The 11-member Alzheimer’s Disease Research Grant Advisory Board will advise the State Surgeon General on the scope and direction of the new Alzheimer’s disease research. Dr. Dangiolo is one of two geriatricians in the state appointed to the advisory group. “This board brings together expertise that will advance Alzheimer’s research in Florida,” said State Surgeon General and Secretary of Health Dr. John Armstrong. “This program demonstrates Florida’s dedication to finding a cure for this disease that affects too many of our loved ones and their families.”

Dr. Dangiolo is an assistant professor of geriatrics and family medicine at the UCF College of Medicine and serves as director of geriatrics and palliative medicine. She is also a board-certified family and geriatric physician who cares for patients at UCF Health, the College of Medicine’s physician practice. She received her M.D. degree at Universidad de Buenos Aires, Facultad de Medicina. She completed her family practice residency at the Mayo Clinic and her fellowship in geriatrics at Stanford. She is the two-time recipient of the UCF Richard Tucker Competitive Gerontology Research Award. She is fluent in English, Spanish, French and Italian.

“Whether it’s in her research or patient care, Dr. Dangiolo’s focus is on healthy aging for seniors,” said Dr. Ralph Caruana, the medical school’s associate dean for clinical affairs. “She is passionate about helping seniors stay vital and active in their twilight years. Her expertise and her compassion will be a tremendous asset as Florida battles Alzheimer’s disease.”

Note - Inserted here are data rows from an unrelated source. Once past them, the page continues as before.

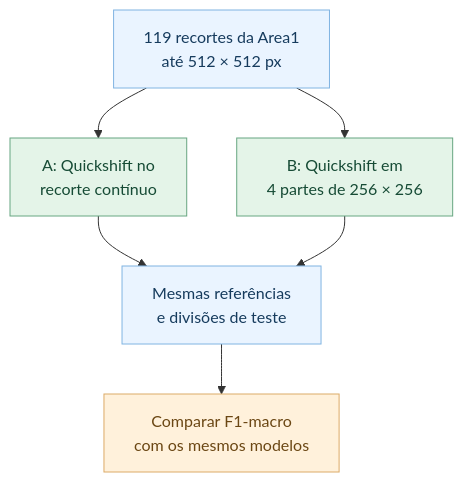
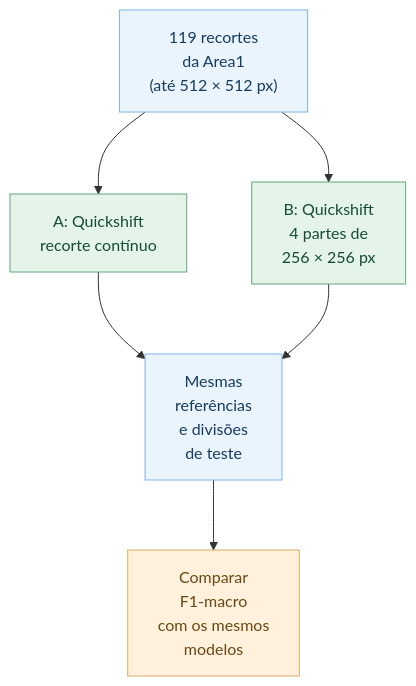
Before and after one commit to BrenoBragaGalvao/mestrado-arvores-urbanas: the third of 5 diagrams in README.md, drawn with Mermaid. The commit also changed other lines of this file, not shown here.

Commit message:
fix(readme): restore legibility of three Mermaid diagrams without changing colors

````diff
--- a/README.md
+++ b/README.md
@@ -272,15 +272,16 @@
 ```mermaid
+%%{init: {"flowchart": {"nodeSpacing": 65, "rankSpacing": 70, "htmlLabels": false}, "themeVariables": {"fontFamily": "Arial, sans-serif", "fontSize": "16px"}}}%%
 flowchart TD
-    A["119 recortes da Area1<br/>até 512 × 512 px"] --> B["A: Quickshift no<br/>recorte contínuo"]
-    A --> C["B: Quickshift em<br/>4 partes de 256 × 256"]
-    B --> D["Mesmas referências<br/>e divisões de teste"]
+    A["119 recortes<br/>da Area1<br/>(até 512 × 512 px)"] --> B["A: Quickshift<br/>recorte contínuo"]
+    A --> C["B: Quickshift<br/>4 partes de<br/>256 × 256 px"]
+    B --> D["Mesmas<br/>referências<br/>e divisões<br/>de teste"]
     C --> D
-    D --> E["Comparar F1-macro<br/>com os mesmos modelos"]
+    D --> E["Comparar<br/>F1-macro<br/>com os mesmos<br/>modelos"]
 
     classDef dados fill:#eaf4ff,stroke:#80b4e2,color:#163b5d;
     classDef metodo fill:#e4f4e8,stroke:#67a681,color:#164b35;
     classDef resultado fill:#fff1db,stroke:#dcab68,color:#6b4714;
     class A,D dados;
     class B,C metodo;
     class E resultado;
 ```
````
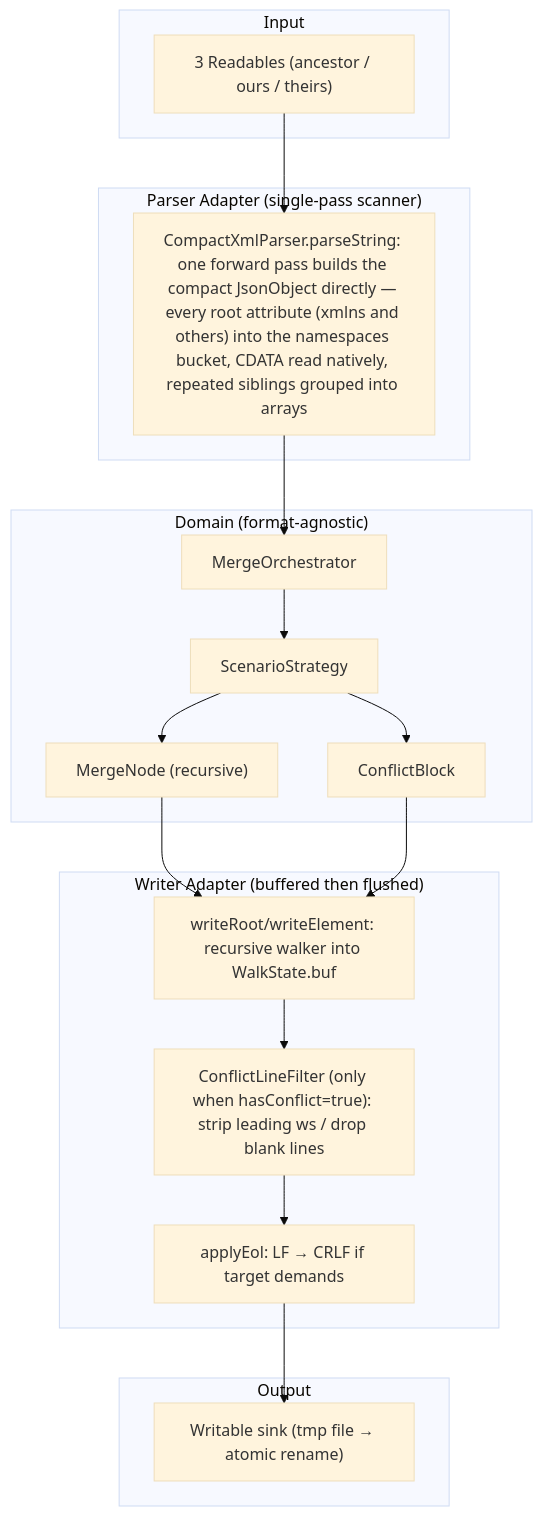
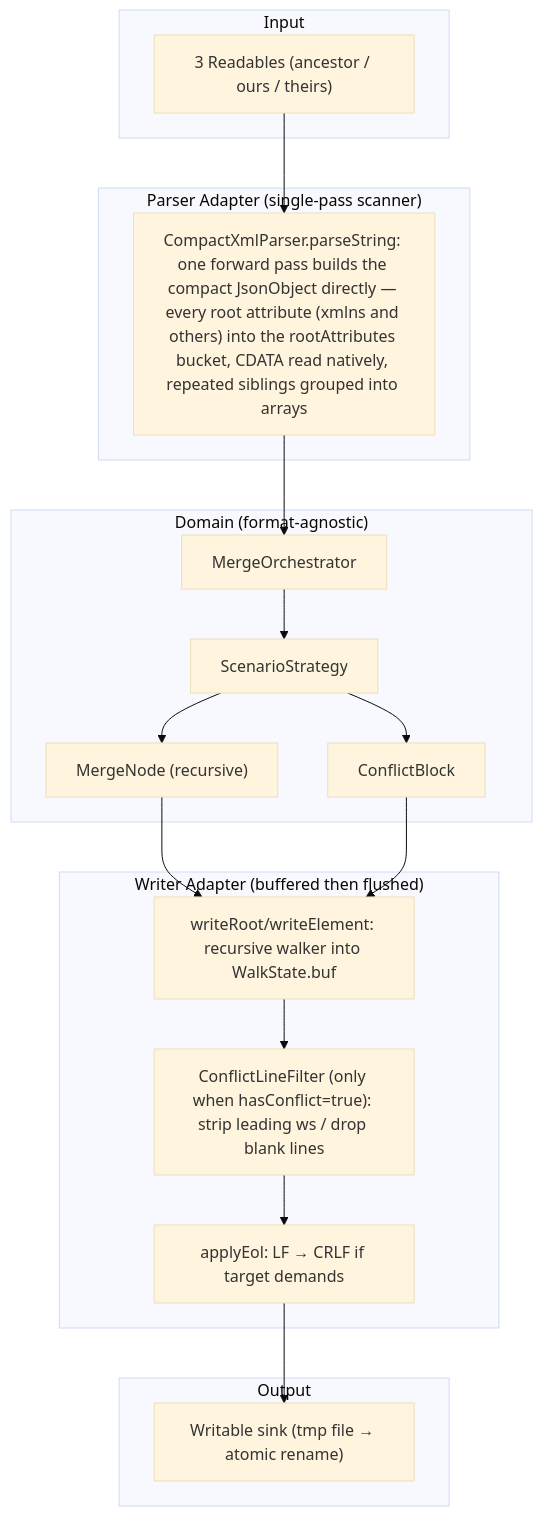
The sixth of 8 diagrams in DESIGN.md (scolladon/sf-git-merge-driver), drawn with Mermaid (base theme) before and after one commit. The commit also changed other lines of this file and 55 other files, not shown here.

First line of the commit message:
refactor: rename namespaces to rootAttributes and align attribute tests

````diff
--- a/DESIGN.md
+++ b/DESIGN.md
@@ -298,35 +298,35 @@
 ```mermaid
 flowchart TD
     subgraph Input
         XML["3 Readables (ancestor / ours / theirs)"]
     end
 
     subgraph "Parser Adapter (single-pass scanner)"
-        Parse["CompactXmlParser.parseString: one forward pass builds the compact JsonObject directly — every root attribute (xmlns and others) into the namespaces bucket, CDATA read natively, repeated siblings grouped into arrays"]
+        Parse["CompactXmlParser.parseString: one forward pass builds the compact JsonObject directly — every root attribute (xmlns and others) into the rootAttributes bucket, CDATA read natively, repeated siblings grouped into arrays"]
     end
 
     subgraph "Domain (format-agnostic)"
         Orchestrator["MergeOrchestrator"]
         Strategy["ScenarioStrategy"]
         Nodes["MergeNode (recursive)"]
         Conflict["ConflictBlock"]
     end
 
     subgraph "Writer Adapter (buffered then flushed)"
         Walk["writeRoot/writeElement: recursive walker into WalkState.buf"]
         Filter["ConflictLineFilter (only when hasConflict=true): strip leading ws / drop blank lines"]
         Eol["applyEol: LF → CRLF if target demands"]
     end
 
     subgraph Output
         Result["Writable sink (tmp file → atomic rename)"]
     end
 
     XML --> Parse --> Orchestrator
     Orchestrator --> Strategy
     Strategy --> Nodes
     Strategy --> Conflict
     Nodes --> Walk
     Conflict --> Walk
     Walk --> Filter --> Eol --> Result
 ```
````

The board’s first face-to-face meeting is in November in Orlando and Dr. Dangiolo is eager to hear from members of the scientific research community who have ideas on possible research projects. “I am honored by this appointment,” she said, “and this new opportunity to serve my beloved seniors.”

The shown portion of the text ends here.